What is needed | Without the pictures, can you quote each line below exactly?
○ ○ ○ ○ ○
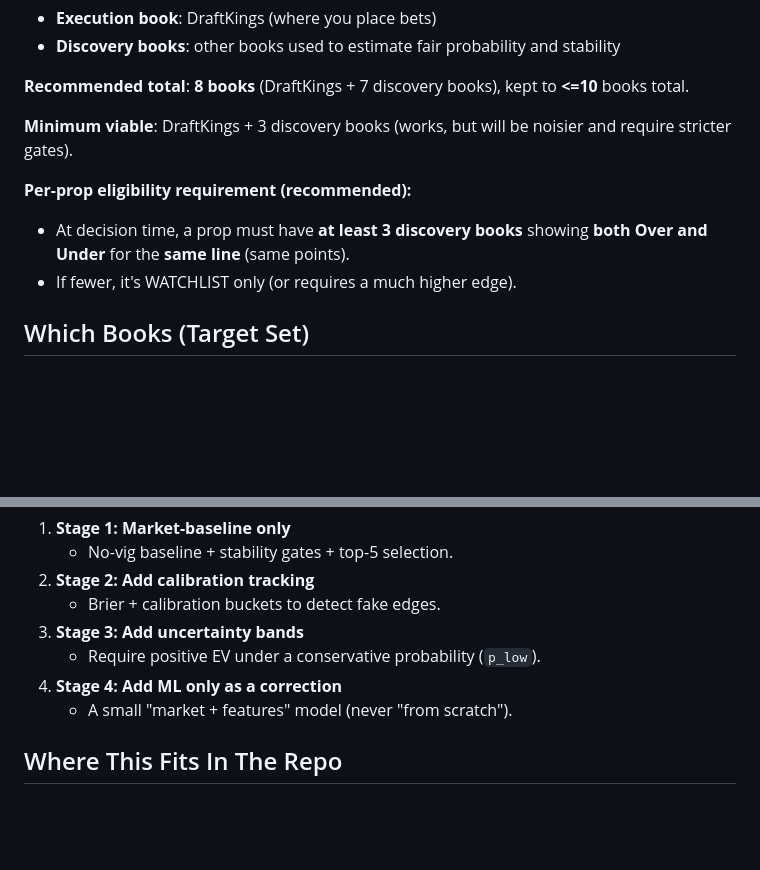
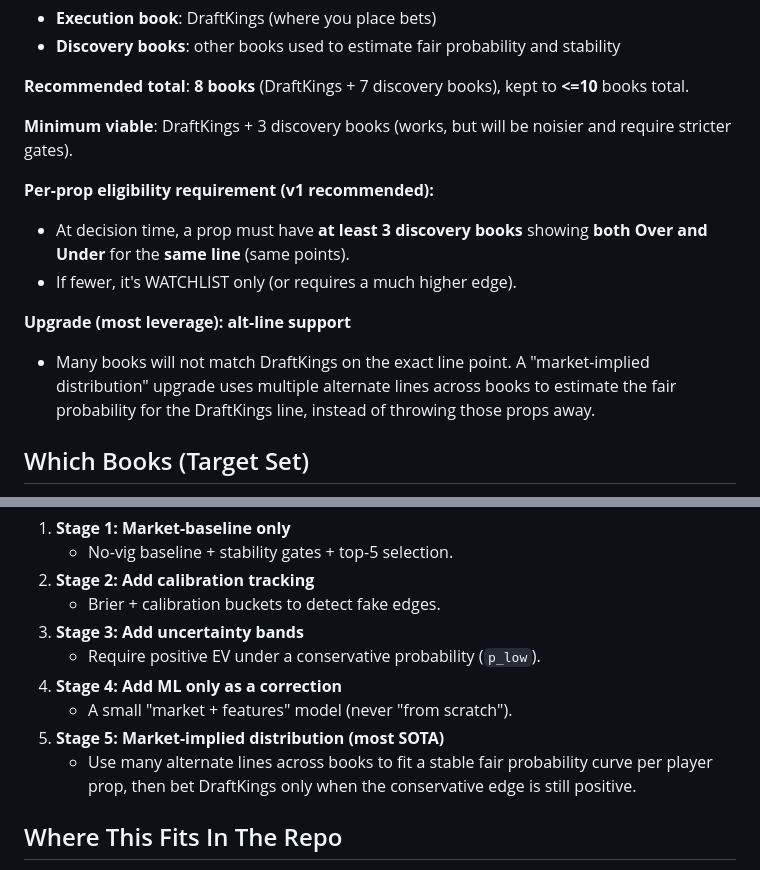
Before and after one commit to mikydna/parlay, a Markdown page: docs/plan-dk-top5-non-technical.md, 2 parts joined by grey strips. Rendered like a GitHub page; blank space fills up the shorter version.

```diff
--- a/docs/plan-dk-top5-non-technical.md
+++ b/docs/plan-dk-top5-non-technical.md
@@ -38,9 +38,14 @@ We separate:
 
 **Minimum viable**: DraftKings + 3 discovery books (works, but will be noisier and require stricter gates).
 
-**Per-prop eligibility requirement (recommended):**
+**Per-prop eligibility requirement (v1 recommended):**
 - At decision time, a prop must have **at least 3 discovery books** showing **both Over and Under** for the **same line** (same points).
 - If fewer, it's WATCHLIST only (or requires a much higher edge).
+
+**Upgrade (most leverage): alt-line support**
+- Many books will not match DraftKings on the exact line point. A "market-implied distribution" upgrade
+  uses multiple alternate lines across books to estimate the fair probability for the DraftKings line,
+  instead of throwing those props away.
 
 ## Which Books (Target Set)
 
@@ -76,6 +81,9 @@ If Pinnacle/Circa props are available in your feed, they're valuable for discove
    - Require positive EV under a conservative probability (`p_low`).
 4. **Stage 4: Add ML only as a correction**
    - A small "market + features" model (never "from scratch").
+5. **Stage 5: Market-implied distribution (most SOTA)**
+   - Use many alternate lines across books to fit a stable fair probability curve per player prop, then
+     bet DraftKings only when the conservative edge is still positive.
 
 ## Where This Fits In The Repo
 
```
Also changed, not shown: docs/plan-dk-top5-engineering.md (+31 -0 lines).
○ ○ ○ ○ ○
Expected answer |
Before and after one commit to mikydna/parlay, a Markdown page: docs/plan-dk-top5-non-technical.md, 2 parts joined by grey strips. Rendered like a GitHub page; blank space fills up the shorter version.

```diff
--- a/docs/plan-dk-top5-non-technical.md
+++ b/docs/plan-dk-top5-non-technical.md
@@ -38,9 +38,14 @@ We separate:
 
 **Minimum viable**: DraftKings + 3 discovery books (works, but will be noisier and require stricter gates).
 
-**Per-prop eligibility requirement (recommended):**
+**Per-prop eligibility requirement (v1 recommended):**
 - At decision time, a prop must have **at least 3 discovery books** showing **both Over and Under** for the **same line** (same points).
 - If fewer, it's WATCHLIST only (or requires a much higher edge).
+
+**Upgrade (most leverage): alt-line support**
+- Many books will not match DraftKings on the exact line point. A "market-implied distribution" upgrade
+  uses multiple alternate lines across books to estimate the fair probability for the DraftKings line,
+  instead of throwing those props away.
 
 ## Which Books (Target Set)
 
@@ -76,6 +81,9 @@ If Pinnacle/Circa props are available in your feed, they're valuable for discove
    - Require positive EV under a conservative probability (`p_low`).
 4. **Stage 4: Add ML only as a correction**
    - A small "market + features" model (never "from scratch").
+5. **Stage 5: Market-implied distribution (most SOTA)**
+   - Use many alternate lines across books to fit a stable fair probability curve per player prop, then
+     bet DraftKings only when the conservative edge is still positive.
 
 ## Where This Fits In The Repo
 
```
Also changed, not shown: docs/plan-dk-top5-engineering.md (+31 -0 lines).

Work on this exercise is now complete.